The business provided support for using Decision Support Systems (DSS) and addressed the following issues: techniques within the DSS, corporation needs and limitations, the forecast cost effectiveness, and the appropriate software system. Sales forecasting is an integral part of marketing DSS. The DSS contains tools to help the forecaster prepare better forecasts; tools are data, records of previous forecasting, and techniques. Forecasts assist marketing managers improve decision-making. In an organizational design context, forecasting should not be regarded as a self-contained activity, but should be integrated within the planning context of which it is a part. When an organization has its own forecasting expertise (prepares its own forecasts) that expertise should not be separated into a self-contained department. Forecasting and planning functions should be combined. Involvement of the forecasters in planning enables them to select criteria for evaluating forecasting methods that are meaningful within the planning context.
Managers must go beyond the typical spreadsheet software that only allows for tallying of operator expenses and does not include the technology of a DSS. Several software packages are available to business organizations that incorporate inventory management, purchasing procedures, and sales data.

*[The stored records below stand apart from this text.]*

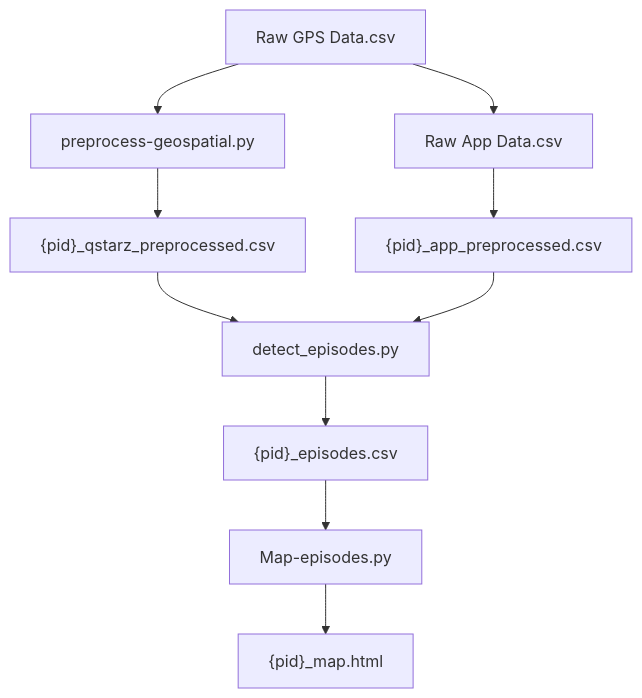
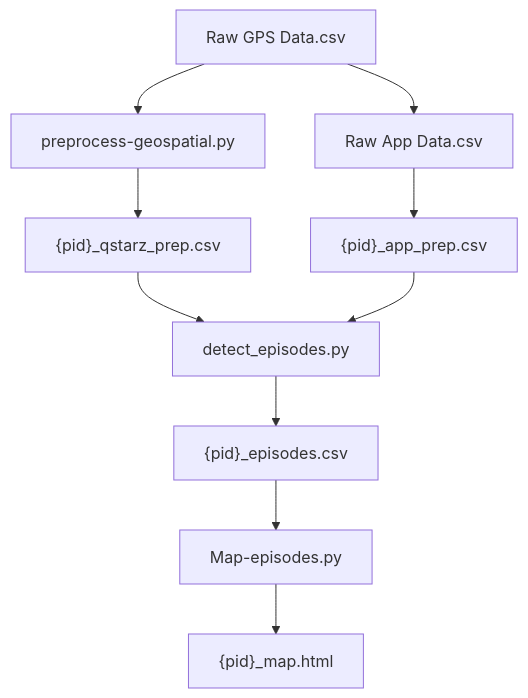
One commit to noamjgal/Surreal-Fragmentation changed the diagram in SURREAL/episode-preprocessing/README.md. Above: the diagram before and after it, drawn with Mermaid. The commit also changed 1 other file, not shown here.

Commit message:
style: changed preprocess to prep in file namnes and chart

````diff
--- a/SURREAL/episode-preprocessing/README.md
+++ b/SURREAL/episode-preprocessing/README.md
@@ -5,12 +5,12 @@
 ```mermaid
 graph TD;
     A[Raw GPS Data.csv] --> B[preprocess-geospatial.py]
     A --> C[Raw App Data.csv]
-    B --> D["{pid}_qstarz_preprocessed.csv"]
-    C --> E["{pid}_app_preprocessed.csv"]
+    B --> D["{pid}_qstarz_prep.csv"]
+    C --> E["{pid}_app_prep.csv"]
     D --> F[detect_episodes.py]
     E --> F
     F --> G["{pid}_episodes.csv"]
     G --> H[Map-episodes.py]
     H --> I["{pid}_map.html"]
 ```
````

These software packages assist managers in forecasting sales and production requirements.
One means of an automated system in supply chain management in the business is electronic data interchange (EDI). In short, EDI is the computer-to-computer exchange of business transactions between companies. EDI is seen as a means to facilitate sales forecasting efforts by providing information that would pertain to a channel member’s demand for the products and/or services offered by the supply channel member. In turn, the supply channel member, upon receiving this information, would respond with an update to production and/or distribution schedules in order to meet this demand.